INSTRUCTIONS TO FOLLOW: Go through the entries below and copy each line that holds the word "Future".

DATASET RECORDS:
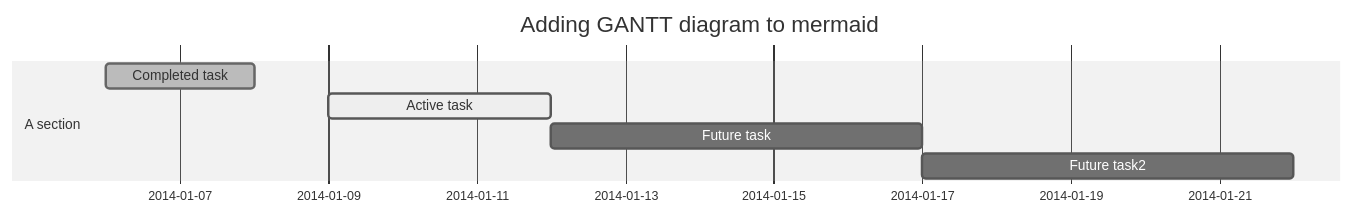
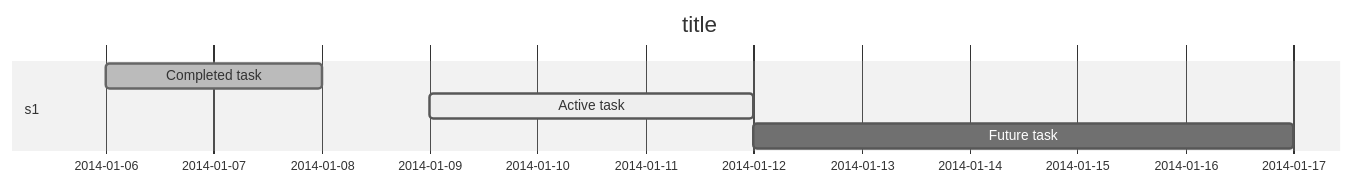
The diagram in source/_posts/Fluid-Tag-Plugin.md (cclin0816/cclin0816.github.io), drawn with Mermaid (neutral theme) before and after one commit. The commit also changed 2 other files, not shown here.

Commit message:
post Bare Metal C++

```diff
--- a/source/_posts/Fluid-Tag-Plugin.md
+++ b/source/_posts/Fluid-Tag-Plugin.md
@@ -77,11 +77,10 @@
 {% mermaid %}
 gantt
 dateFormat  YYYY-MM-DD
-title Adding GANTT diagram to mermaid
+title title
 
-section A section
+section s1
 Completed task        :done,    des1, 2014-01-06,2014-01-08
 Active task           :active,  des2, 2014-01-09, 3d
 Future task           :         des3, after des2, 5d
-Future task2          :         des4, after des3, 5d
 {% endmermaid %}
```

YOUR RESPONSE:
 Future task           :         des3, after des2, 5d
-Future task2          :         des4, after des3, 5d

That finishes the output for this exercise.